What is a facelift?
A facelift, or rhytidectomy, is a surgical procedure that improves visible signs of aging in the face and neck, such as:
- Sagging in the middle of your face
- Deep creases below the lower eyelids
- Deep creases along the nose extending to the corner of the mouth
- Fat that has fallen or has disappeared
- Loss of skin tone in the lower face that creates jowls
- Loose skin and excess fatty deposits under the chin and jaw can give even a person of normal weight the appearance of a double chin
The loss of youthful contours in the face can be due to a variety of factors, including heredity, gravity, environmental conditions, and stress.
Rejuvenation procedures typically performed in conjunction with a facelift are brow lift, to correct a sagging or deeply furrowed brow, and eyelid surgery to rejuvenate aging eyes.
What a facelift won’t do
As a restorative surgery, a facelift does not change your fundamental appearance and cannot stop the aging process.
A facelift can only be performed surgically; non-surgical rejuvenation treatments cannot achieve the same results, but may help delay the time at which a facelift becomes appropriate and complement the results of surgery.
Facelift Procedure Steps
A facelift procedure includes the following steps:
- Anesthesia – Medications are administered for your comfort during the surgical procedure. The choices include intravenous sedation and general anesthesia.Your doctor will recommend the best choice for you.A variety of other procedures can further enhance the outcome of a facelift. They include:
- The Incision – Depending on the degree of change you’d like to see, your facelift choices include a traditional facelift, limited incision facelift or a neck lift. A traditional facelift incision often begins in the hairline at the temples, continues around the ear and ends in the lower scalp. Fat may be sculpted or redistributed from the face, jowls and neck, and underlying tissue is repositioned, commonly the deeper layers of the face and the muscles are also lifted. Skin is redraped over the uplifted contours and excess skin is trimmed away. A second incision under the chin may be necessary to further improve an aging neck. Sutures or skin adhesives close the incisions.

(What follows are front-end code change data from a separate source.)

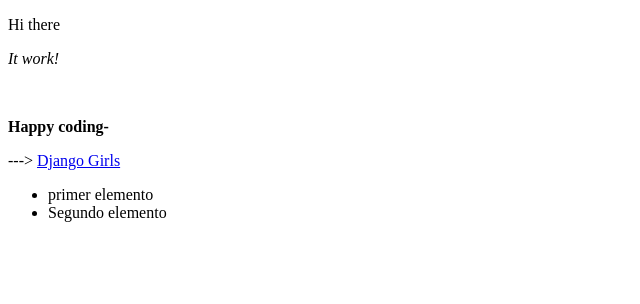
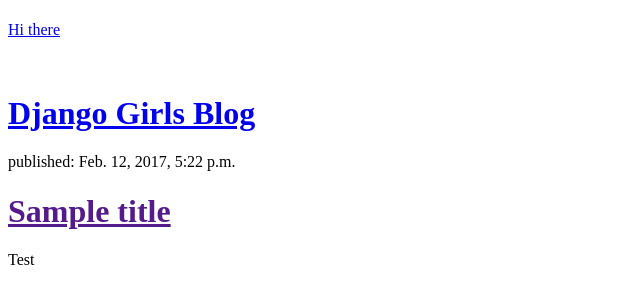
Before and after one commit to AlexandraGalindoCante/mi-primer-blog, a Django app: page / in a window 1280 px wide. Shown: the top 304 px of the page, without its empty margins (0-640 px from the left). Run offline with Django 3.2, Linux system fonts and the light colour scheme; data comes from the database, SQL or seed files in the repository; both versions use the stored data as it was after the commit.

Commit message:
Modified templaes to display posts from database.

```diff
--- a/blog/templates/blog/post_list.html
+++ b/blog/templates/blog/post_list.html
@@ -4,15 +4,22 @@
 	<title>Mi BLog</title>
 </head>
 <body>
+<h1><a href="/" Django Girls BLog</a></h1>
 <p>Hi there</p>
-<p><em>It work!</em></p>
+
+<p> </em></p>
 <br>
+
 <div>
-<p><strong>Happy coding- </strong></p>--->
-<a href="http://djangogirls.org">Django Girls</a></div>
-<div>
-<ul><li>primer elemento</li><li>Segundo elemento</li></ul>
+    <h1><a href="/">Django Girls Blog</a></h1>
 </div>
-<div style="background-color: rgb();"></div>
+
+{% for post in posts %}
+    <div>
+        <p>published: {{ post.published_date }}</p>
+        <h1><a href="">{{ post.title }}</a></h1>
+        <p>{{ post.text|linebreaks }}</p>
+    </div>
+{% endfor %}
 </body>
 </html>
--- a/blog/views.py
+++ b/blog/views.py
@@ -1,5 +1,10 @@
 from django.shortcuts import render
+from django.utils import timezone
+from .models import Post
+
 
 # Create your views here.
+
 def post_list(request):
-    return render(request, 'blog/post_list.html', {})
+    posts = Post.objects.filter(published_date__lte=timezone.now()).order_by('published_date')
+    return render(request, 'blog/post_list.html', { 'posts' : posts})
```
Also changed, not shown: db.sqlite3.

An alternative to a traditional facelift uses shorter incisions at the temples, continuing around the ear and possibly within the lower eyelids or under the upper lip.
Sagging jowls, loose neck skin and fat accumulation under the chin may be corrected with a neck lift. The neck lift incision often begins in front of the ear lobe and wraps around behind the ear ending in the lower scalp.
- Closing the Incision – Once healed, the incision lines from a facelift are well concealed within the hairline and in the natural contours of the face and ear.
- See the Results – The visible improvements of a facelift appear as swelling and bruising subside. Your final result should not only restore a more youthful and rested appearance, but also help you feel more confident about yourself.
Preparing for facelift surgery
In preparing for a facelift, you may be asked to:
- Get lab testing or a medical evaluation
- Take certain medications or adjust your current medications
- Stop smoking
- Avoid taking aspirin, anti-inflammatory drugs, and herbal supplements as they can increase bleeding
Special instructions you receive will cover:
- What to do on the night before and morning of surgery
- The use of anesthesia during your facelift
- Post-operative care and follow-up
A facelift will be performed in an accredited hospital. Dr. Gregg Guilfoyle offers overnight support in Coordinated Health’s spa-like care unit after your surgery. Ask for details!
Be sure to arrange for someone to drive you to and from surgery and to stay with you for at least the first night following surgery.